ILCs and Allergy

Hiroki Kabata, Yasutaka Motomura, Tsuyoshi Kiniwa, Tetsuro Kobayashi, Kazuyo Moro

Research output: Chapter in Book/Report/Conference proceedingChapter

14 Citations (Scopus)


The recent discovery of new innate lymphoid cells (ILCs) has revolutionized the field of allergies. Since most allergic diseases induce a type 2 immune response, Th2 cells, which produce IL-4, IL-5, and IL-13 in an antigen-dependent manner, in addition to basophils and mast cells which are activated by antigen-specific IgE, are thought to play a major role in the pathogenesis.
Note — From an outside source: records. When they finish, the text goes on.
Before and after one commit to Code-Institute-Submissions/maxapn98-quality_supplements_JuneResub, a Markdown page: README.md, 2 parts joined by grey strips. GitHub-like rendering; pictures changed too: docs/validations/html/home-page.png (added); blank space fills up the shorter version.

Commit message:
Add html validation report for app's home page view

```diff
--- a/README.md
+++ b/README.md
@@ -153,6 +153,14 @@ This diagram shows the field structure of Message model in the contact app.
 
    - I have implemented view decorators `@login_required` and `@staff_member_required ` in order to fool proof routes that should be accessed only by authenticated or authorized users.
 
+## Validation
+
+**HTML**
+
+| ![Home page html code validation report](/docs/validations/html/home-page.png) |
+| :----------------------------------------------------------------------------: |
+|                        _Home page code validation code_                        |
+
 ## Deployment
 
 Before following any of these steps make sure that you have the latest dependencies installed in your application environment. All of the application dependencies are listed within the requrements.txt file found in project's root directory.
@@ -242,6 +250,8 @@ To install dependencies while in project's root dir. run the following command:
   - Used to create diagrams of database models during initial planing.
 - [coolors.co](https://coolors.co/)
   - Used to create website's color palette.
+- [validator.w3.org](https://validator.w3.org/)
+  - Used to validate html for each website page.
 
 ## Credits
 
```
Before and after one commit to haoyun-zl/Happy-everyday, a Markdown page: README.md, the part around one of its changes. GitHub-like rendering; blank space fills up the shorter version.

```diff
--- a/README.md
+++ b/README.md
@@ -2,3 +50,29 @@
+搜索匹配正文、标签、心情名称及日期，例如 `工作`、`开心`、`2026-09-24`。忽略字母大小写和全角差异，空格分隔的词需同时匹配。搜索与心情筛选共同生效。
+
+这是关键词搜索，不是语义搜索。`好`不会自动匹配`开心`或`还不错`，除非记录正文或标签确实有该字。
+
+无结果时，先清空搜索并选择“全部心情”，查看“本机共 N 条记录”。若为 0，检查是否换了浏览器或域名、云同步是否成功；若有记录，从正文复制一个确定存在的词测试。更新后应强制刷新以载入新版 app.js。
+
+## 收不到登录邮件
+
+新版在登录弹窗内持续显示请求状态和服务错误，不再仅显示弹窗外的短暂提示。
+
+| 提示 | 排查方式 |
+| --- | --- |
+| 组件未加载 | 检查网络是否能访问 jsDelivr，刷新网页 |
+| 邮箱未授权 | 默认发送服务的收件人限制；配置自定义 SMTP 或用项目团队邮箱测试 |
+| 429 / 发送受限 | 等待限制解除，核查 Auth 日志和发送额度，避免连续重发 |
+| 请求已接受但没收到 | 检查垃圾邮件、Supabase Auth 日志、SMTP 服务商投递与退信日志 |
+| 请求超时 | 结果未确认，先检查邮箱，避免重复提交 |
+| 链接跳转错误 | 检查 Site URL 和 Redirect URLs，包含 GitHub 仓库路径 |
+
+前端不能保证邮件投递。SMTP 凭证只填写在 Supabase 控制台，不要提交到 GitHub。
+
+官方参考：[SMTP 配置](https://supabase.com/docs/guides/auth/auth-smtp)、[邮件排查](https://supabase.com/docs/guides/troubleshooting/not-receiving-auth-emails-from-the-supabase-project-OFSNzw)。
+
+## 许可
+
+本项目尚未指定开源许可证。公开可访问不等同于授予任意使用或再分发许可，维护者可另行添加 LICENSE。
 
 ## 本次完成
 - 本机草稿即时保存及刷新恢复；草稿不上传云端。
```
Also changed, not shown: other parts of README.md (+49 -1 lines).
However, since group 2 innate lymphoid cells (ILC2s) produce type 2 cytokines (i.e., IL-2, IL-4, IL-5, IL-6, IL-9, IL-13, GM-CSF, and amphiregulin) in response to various cytokines, including IL-33 in the surrounding environment, the possibility has emerged that there are two types of allergies: allergies induced in an antigen-dependent manner by Th2 cells and allergies induced in an antigen-independent manner by ILC2s. In order to make an impact on the increasing incidence of allergic diseases in the world, it is essential to research and develop new treatments that focus not only on Th2 cells but also on ILC2s. In this chapter, the role of ILCs in allergic diseases, which has rapidly changed with the discovery of ILCs, is discussed, focusing mainly on ILC2s.

Original languageEnglish
Title of host publicationAdvances in Experimental Medicine and Biology
Number of pages21
Publication statusPublished - 2022

Publication series

NameAdvances in Experimental Medicine and Biology
ISSN (Print)0065-2598
ISSN (Electronic)2214-8019


  • Allergic conjunctivitis
  • Allergic rhinitis
  • Asthma
  • Atopic dermatitis
  • Chronic rhinosinusitis
  • Contact hypersensitivity
  • Food allergy

ASJC Scopus subject areas

  • General Biochemistry,Genetics and Molecular Biology


Dive into the research topics of 'ILCs and Allergy'. Together they form a unique fingerprint.

Cite this